── Input records ──

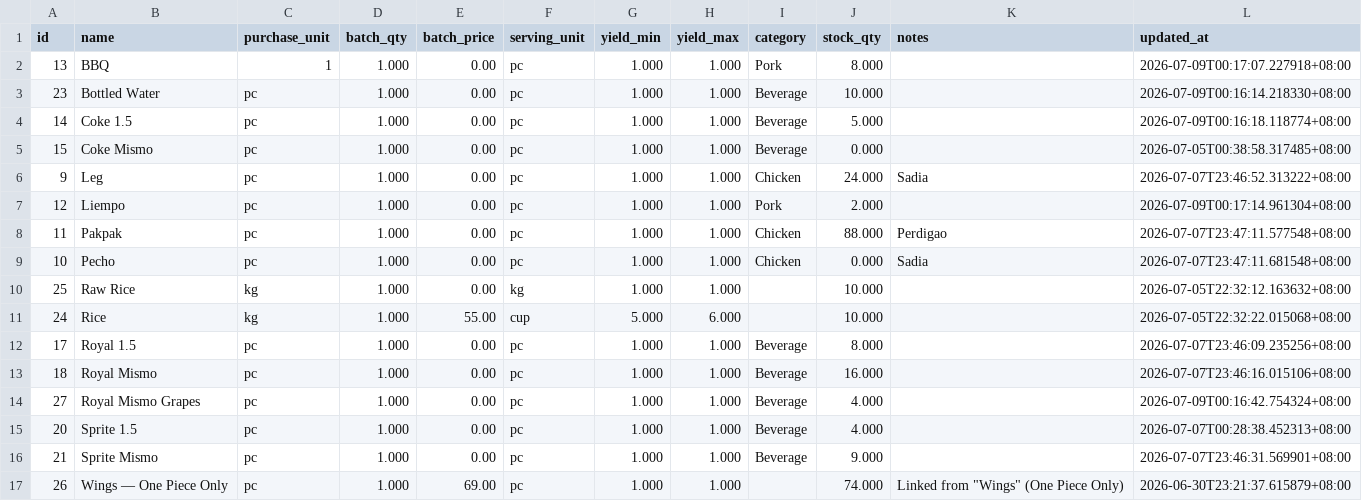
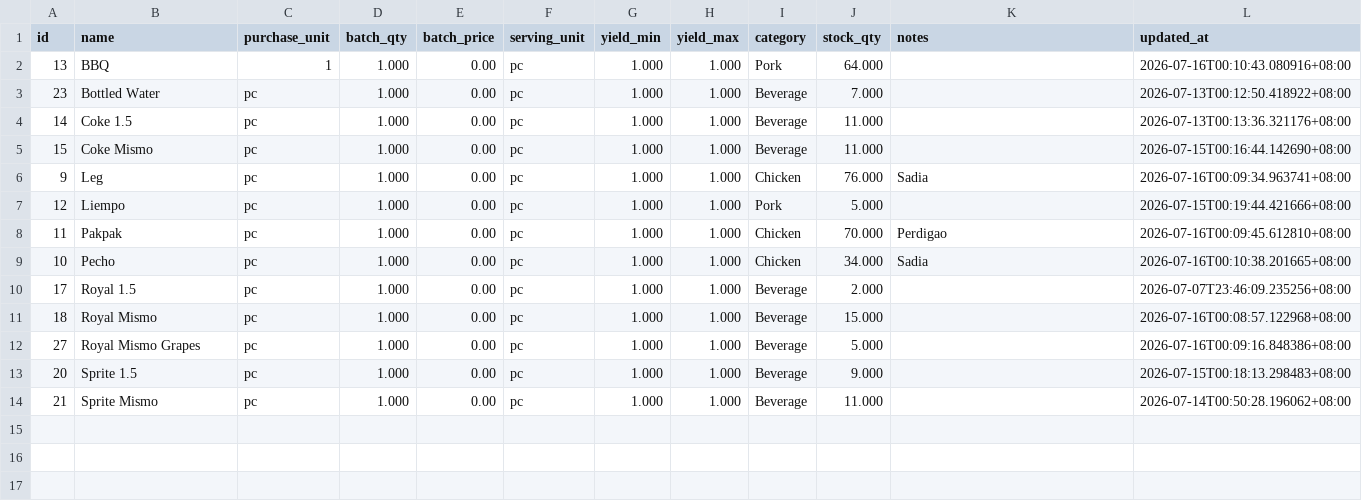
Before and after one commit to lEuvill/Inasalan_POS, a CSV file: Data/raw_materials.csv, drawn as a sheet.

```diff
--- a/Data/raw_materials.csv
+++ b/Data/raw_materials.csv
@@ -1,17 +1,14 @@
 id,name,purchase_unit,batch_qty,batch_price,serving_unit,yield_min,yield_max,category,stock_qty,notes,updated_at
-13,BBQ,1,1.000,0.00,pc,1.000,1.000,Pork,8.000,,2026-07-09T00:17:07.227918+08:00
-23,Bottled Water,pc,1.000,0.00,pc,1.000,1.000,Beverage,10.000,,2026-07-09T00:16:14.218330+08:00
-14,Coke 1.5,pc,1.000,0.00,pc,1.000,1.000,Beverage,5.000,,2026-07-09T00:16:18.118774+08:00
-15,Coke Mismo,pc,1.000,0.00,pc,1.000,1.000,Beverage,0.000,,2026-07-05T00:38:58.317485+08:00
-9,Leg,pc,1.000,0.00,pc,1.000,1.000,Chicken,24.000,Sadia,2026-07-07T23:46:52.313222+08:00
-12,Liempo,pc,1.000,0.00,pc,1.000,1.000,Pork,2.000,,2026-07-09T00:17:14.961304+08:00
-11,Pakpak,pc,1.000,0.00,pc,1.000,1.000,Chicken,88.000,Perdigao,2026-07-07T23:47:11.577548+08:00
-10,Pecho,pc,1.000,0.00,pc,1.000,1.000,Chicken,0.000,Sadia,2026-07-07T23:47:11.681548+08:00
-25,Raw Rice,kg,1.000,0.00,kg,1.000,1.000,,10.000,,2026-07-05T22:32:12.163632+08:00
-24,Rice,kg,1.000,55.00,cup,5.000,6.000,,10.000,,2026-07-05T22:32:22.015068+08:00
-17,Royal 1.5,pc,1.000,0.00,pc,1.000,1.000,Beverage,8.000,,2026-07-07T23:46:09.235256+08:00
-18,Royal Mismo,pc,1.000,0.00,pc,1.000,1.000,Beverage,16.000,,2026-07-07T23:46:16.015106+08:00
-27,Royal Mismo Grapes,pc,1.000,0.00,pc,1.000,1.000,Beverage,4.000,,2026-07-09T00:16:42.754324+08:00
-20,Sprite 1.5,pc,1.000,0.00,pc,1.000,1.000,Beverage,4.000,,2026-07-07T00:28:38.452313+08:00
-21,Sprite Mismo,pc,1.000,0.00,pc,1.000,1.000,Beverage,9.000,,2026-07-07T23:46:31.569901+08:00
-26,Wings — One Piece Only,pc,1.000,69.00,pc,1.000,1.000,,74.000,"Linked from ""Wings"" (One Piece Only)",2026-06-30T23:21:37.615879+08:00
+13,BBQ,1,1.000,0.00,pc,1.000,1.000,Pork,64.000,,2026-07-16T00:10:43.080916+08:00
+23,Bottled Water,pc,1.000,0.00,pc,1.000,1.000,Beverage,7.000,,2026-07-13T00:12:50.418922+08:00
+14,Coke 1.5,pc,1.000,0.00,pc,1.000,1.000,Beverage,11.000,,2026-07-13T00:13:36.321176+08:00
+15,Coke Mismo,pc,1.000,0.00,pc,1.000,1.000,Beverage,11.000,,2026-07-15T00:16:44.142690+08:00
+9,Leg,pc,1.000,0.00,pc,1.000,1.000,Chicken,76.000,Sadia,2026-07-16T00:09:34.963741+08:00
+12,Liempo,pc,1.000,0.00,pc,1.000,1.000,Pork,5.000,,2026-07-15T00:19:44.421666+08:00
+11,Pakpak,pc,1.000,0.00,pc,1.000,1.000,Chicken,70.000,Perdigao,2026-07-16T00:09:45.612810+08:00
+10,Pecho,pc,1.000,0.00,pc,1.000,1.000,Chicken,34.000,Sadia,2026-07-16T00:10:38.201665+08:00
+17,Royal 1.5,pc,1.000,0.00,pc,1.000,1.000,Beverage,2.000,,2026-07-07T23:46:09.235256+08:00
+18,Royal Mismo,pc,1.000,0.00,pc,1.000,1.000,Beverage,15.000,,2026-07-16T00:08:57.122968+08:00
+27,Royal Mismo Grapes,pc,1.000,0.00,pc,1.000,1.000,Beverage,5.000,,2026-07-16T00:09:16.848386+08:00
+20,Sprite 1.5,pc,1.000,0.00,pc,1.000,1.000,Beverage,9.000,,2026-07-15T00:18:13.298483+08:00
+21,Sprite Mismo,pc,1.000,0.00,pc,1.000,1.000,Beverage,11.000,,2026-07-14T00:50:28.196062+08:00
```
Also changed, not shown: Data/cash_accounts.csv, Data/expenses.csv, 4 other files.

───

— Required action —
The answer must consist of every line from the data that contains the word "Perdigao".

— Solution to this exercise —
-11,Pakpak,pc,1.000,0.00,pc,1.000,1.000,Chicken,88.000,Perdigao,2026-07-07T23:47:11.577548+08:00
+11,Pakpak,pc,1.000,0.00,pc,1.000,1.000,Chicken,70.000,Perdigao,2026-07-16T00:09:45.612810+08:00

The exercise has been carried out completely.